Automation brings two things front of mind in most people: A) that it will put it us all out of work, or B) rise up and kill us. I'm beginning to wonder if it's not a bit from column A and a bit from column B. First, automation takes away all the need to think about anything, then when we're infantilised within the cocoon of smooth automation, a stupid mistake amplifies to lethality, all because there were never enough humans in the loop, keeping a steady hand and watchful eye on things.
One thing becomes more certain as we increase the depth and complexity of automation: the value of humans. We're messy, expensive, lazy, difficult – and entirely necessary. We keep the big picture in mind at all times because that's how you survive on the plains of Africa. It's a unique human gift, one that we never recognised until just a few moments ago, and one that's going to grow in importance as we continue to make the world smart – if we design for it.
Many of these systems assume the primacy of automation – that it's always going to work as desired, while it merely works as designed. So much of the time designers live so far away from the rough edges of their creations they never see beyond their own desires, realised in inexpensive, scalable automation.
Machines can scale, but the interfaces between machines and human beings? We're learning this doesn't scale nearly so well. Unfortunately, these machines tend to be so opaque in their operations it's difficult to inspect their processes for the sorts of logical errors that, though invisible to them, would appear glaringly obvious to us. Automation without transparency makes the unpredictable dangerous.
Given that many machine learning systems can not explain what they know, but merely perform it, the tension between automation and transparency will only grow. In a calendaring system, the dangers seem minimal (though it is possible to imagine scheduling automation generating a flash crowd through innocent accident). In something like an autonomous vehicle or drone, the menace of lethality necessitates an open approach. We need to design these systems in the open, and openly oversee their operations – not with more layers of automation, but with more of us expensive, lazy, difficult and entirely necessary humans.
In order to feel at all secure in a world of pervasive, complex automation, we'll need to be keeping an eye on things – everywhere, all the time. Here, the economic drive toward automation flashes its silver lining.

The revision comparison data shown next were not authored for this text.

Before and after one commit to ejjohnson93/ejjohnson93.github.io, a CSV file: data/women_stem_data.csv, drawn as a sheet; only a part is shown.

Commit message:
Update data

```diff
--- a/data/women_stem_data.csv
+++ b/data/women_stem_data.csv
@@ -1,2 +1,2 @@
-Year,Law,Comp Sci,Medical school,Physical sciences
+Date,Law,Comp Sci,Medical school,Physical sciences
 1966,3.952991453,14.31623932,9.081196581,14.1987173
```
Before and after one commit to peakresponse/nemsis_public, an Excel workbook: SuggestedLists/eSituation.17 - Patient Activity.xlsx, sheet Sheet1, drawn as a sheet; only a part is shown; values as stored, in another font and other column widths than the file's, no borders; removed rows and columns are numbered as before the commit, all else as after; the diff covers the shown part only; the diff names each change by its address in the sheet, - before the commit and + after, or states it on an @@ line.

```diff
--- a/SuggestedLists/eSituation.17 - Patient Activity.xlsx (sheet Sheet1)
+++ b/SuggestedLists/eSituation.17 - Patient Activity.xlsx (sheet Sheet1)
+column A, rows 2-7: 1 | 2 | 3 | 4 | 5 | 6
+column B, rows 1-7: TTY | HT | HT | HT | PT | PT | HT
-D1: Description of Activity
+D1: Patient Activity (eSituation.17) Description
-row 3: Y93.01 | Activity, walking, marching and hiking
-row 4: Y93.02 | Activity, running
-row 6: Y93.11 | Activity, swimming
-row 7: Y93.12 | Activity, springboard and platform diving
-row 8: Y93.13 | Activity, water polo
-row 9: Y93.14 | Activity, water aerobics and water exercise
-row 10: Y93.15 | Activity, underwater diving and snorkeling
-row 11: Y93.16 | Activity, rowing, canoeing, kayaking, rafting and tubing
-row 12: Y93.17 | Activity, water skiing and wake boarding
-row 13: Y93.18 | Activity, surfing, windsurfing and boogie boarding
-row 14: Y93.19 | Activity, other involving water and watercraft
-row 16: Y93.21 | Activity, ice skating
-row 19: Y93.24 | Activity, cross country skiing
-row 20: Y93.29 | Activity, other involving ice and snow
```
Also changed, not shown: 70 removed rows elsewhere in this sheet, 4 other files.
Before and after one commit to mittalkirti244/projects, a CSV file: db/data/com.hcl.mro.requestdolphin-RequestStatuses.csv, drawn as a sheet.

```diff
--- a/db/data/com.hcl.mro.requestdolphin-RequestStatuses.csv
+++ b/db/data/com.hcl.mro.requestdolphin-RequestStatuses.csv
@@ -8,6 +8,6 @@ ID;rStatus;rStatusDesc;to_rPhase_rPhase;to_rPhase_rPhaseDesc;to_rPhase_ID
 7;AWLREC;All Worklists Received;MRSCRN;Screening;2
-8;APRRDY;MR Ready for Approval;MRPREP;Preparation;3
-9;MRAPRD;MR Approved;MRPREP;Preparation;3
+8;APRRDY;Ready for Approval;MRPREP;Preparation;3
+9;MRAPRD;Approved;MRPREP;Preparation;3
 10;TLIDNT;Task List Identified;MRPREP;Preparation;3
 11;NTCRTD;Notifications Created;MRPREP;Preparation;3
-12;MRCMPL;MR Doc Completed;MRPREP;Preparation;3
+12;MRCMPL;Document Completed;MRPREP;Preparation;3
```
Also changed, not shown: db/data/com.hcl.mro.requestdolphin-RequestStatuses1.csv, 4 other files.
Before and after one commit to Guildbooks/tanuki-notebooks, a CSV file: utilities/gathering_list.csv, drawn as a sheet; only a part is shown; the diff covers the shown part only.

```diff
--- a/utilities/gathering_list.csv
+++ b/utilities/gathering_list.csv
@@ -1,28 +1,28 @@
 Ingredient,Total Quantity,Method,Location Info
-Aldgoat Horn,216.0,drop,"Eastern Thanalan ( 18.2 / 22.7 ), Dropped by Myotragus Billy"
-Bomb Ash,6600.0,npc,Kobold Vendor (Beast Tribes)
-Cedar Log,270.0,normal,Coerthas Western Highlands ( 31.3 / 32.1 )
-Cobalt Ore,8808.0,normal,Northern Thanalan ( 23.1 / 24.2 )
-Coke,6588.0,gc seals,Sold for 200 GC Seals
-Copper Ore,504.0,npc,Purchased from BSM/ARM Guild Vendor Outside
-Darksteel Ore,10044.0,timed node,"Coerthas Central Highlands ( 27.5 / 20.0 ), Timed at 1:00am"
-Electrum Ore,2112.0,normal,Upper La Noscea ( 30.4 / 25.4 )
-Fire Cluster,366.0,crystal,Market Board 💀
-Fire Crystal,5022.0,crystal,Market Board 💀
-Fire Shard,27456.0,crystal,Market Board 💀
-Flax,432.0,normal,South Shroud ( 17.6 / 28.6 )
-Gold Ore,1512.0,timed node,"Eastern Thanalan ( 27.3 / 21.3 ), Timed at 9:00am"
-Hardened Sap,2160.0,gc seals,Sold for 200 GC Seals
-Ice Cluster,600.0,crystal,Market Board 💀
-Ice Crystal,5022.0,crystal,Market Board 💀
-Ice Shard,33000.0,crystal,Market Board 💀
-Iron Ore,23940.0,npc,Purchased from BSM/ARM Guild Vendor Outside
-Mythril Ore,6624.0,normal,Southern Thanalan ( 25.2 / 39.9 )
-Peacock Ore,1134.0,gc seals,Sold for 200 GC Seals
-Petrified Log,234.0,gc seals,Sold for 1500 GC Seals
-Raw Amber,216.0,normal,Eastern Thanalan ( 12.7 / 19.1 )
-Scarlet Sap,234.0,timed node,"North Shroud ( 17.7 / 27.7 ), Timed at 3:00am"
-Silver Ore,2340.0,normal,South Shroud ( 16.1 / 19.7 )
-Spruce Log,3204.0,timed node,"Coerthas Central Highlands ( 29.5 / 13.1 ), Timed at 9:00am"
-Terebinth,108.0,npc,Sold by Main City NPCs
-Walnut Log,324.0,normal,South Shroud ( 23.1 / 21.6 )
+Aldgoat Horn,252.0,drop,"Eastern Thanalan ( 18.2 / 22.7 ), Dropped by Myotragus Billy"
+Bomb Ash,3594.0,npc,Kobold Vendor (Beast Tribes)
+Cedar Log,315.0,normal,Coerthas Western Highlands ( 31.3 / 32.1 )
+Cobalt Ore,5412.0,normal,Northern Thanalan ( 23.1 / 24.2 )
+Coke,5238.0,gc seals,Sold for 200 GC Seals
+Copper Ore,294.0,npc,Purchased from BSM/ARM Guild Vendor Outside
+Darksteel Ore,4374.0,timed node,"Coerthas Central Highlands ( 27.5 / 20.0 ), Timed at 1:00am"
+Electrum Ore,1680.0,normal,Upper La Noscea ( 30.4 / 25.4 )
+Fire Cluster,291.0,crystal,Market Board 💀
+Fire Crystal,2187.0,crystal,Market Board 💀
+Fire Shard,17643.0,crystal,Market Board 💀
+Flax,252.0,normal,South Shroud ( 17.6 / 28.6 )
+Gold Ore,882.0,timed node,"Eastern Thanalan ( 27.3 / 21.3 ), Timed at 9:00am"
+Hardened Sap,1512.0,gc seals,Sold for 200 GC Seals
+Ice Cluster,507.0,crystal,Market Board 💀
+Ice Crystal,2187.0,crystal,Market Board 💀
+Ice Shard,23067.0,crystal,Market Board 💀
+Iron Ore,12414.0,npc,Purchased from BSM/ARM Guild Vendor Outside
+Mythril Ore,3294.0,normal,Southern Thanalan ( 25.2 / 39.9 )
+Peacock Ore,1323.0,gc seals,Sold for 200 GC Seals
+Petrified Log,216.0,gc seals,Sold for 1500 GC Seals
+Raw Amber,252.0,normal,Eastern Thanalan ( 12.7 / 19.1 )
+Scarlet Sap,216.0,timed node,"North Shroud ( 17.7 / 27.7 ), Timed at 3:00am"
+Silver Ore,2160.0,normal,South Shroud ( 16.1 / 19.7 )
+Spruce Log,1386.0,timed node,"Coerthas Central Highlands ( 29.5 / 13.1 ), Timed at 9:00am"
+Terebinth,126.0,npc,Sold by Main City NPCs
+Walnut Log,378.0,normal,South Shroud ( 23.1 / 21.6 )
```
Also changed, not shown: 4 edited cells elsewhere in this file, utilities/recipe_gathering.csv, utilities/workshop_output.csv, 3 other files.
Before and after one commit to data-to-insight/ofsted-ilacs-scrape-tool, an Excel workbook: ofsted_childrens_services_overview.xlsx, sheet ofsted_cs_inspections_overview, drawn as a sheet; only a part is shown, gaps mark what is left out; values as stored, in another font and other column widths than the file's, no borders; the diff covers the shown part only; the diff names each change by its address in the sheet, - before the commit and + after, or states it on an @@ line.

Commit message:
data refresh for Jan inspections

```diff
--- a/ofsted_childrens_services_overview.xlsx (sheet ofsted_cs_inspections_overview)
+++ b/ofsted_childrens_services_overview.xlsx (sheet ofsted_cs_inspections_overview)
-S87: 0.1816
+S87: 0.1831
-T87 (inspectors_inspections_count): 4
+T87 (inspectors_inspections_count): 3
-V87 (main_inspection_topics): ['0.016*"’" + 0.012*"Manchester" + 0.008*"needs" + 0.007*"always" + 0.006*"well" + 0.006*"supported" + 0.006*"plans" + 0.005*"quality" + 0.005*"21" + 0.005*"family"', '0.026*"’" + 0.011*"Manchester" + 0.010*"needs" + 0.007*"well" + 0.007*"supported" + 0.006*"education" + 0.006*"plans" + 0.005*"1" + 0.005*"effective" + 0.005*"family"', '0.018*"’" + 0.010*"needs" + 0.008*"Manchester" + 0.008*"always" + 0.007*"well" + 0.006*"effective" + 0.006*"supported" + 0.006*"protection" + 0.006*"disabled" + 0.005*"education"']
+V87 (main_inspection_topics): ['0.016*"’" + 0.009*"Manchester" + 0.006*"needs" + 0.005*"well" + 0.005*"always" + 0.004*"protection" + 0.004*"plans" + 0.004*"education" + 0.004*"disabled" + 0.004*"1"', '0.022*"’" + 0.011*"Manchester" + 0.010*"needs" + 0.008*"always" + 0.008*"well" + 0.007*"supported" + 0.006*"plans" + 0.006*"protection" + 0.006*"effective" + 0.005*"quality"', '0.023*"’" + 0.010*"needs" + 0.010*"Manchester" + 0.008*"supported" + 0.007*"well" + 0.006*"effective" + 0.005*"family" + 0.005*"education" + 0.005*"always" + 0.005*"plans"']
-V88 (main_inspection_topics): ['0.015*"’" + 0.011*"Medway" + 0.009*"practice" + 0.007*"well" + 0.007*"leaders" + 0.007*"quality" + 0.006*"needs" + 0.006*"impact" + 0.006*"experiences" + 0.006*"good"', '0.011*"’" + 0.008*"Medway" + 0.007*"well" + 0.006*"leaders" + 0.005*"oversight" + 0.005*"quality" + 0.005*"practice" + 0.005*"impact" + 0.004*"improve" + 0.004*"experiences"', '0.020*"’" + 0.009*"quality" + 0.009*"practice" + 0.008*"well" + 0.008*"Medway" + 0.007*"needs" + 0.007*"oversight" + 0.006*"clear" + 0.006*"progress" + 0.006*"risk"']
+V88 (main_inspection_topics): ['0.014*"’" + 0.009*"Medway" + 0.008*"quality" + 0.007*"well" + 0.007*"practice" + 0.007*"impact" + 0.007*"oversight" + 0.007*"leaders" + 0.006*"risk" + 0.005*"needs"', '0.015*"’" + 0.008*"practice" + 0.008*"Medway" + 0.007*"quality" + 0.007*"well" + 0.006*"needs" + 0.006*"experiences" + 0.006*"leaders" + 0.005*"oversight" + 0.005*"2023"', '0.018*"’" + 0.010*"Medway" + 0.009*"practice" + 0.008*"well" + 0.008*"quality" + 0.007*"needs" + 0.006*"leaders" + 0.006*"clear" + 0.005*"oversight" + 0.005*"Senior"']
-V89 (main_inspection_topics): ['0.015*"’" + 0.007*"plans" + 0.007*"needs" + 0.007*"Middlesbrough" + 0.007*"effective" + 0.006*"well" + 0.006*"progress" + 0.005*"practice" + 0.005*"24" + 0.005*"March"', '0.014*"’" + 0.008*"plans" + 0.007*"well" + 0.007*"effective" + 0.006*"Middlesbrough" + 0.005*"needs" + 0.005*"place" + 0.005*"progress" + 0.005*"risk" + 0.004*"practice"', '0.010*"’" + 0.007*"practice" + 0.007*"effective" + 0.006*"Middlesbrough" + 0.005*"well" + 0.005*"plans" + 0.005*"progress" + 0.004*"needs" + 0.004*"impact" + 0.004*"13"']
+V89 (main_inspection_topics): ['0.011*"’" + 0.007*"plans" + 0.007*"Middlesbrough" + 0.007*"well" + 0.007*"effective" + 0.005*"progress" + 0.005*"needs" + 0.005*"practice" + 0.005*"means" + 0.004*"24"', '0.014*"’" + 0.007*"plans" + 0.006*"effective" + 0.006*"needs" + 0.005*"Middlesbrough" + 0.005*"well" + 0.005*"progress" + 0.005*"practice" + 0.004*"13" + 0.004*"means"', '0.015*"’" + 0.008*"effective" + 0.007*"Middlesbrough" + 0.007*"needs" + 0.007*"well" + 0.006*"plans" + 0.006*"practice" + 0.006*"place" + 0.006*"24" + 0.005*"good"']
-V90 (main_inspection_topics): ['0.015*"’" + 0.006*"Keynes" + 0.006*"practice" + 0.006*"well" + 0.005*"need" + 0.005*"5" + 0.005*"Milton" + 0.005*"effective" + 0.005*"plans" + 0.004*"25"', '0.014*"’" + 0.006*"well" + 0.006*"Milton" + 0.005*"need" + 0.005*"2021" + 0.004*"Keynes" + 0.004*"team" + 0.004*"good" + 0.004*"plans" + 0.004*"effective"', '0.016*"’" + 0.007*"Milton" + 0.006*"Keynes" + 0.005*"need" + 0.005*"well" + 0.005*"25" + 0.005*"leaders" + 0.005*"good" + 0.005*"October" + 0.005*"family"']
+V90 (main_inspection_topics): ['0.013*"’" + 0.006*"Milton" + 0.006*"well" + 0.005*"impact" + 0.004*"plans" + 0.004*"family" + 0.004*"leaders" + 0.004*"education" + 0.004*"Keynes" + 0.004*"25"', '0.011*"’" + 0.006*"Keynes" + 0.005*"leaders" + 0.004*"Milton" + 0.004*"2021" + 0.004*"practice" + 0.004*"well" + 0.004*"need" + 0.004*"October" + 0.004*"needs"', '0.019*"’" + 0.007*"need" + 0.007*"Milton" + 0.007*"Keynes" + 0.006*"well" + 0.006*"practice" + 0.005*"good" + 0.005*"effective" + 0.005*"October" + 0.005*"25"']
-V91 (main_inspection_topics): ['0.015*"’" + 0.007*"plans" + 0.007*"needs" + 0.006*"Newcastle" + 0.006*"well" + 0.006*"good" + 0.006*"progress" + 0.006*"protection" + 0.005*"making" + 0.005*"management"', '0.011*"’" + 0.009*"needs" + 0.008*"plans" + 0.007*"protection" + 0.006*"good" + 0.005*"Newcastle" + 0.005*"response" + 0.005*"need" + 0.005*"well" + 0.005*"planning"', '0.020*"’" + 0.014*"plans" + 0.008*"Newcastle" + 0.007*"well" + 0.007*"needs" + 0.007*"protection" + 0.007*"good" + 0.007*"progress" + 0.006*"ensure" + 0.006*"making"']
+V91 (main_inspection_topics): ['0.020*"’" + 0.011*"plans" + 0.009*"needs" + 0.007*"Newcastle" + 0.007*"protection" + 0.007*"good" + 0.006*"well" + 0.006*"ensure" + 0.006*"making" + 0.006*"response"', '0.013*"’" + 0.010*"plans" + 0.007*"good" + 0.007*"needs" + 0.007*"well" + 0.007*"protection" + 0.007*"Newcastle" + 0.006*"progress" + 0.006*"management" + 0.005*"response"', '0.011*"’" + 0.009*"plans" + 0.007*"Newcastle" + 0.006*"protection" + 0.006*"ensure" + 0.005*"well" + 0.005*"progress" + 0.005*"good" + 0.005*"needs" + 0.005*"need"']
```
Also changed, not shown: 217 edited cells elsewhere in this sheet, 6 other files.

We will need a new generation of workers – "robot minders" who spend their careers watching intently, tuning constantly, and keeping all of our very powerful yet very stupid automation from thoughtlessly hurting us. ®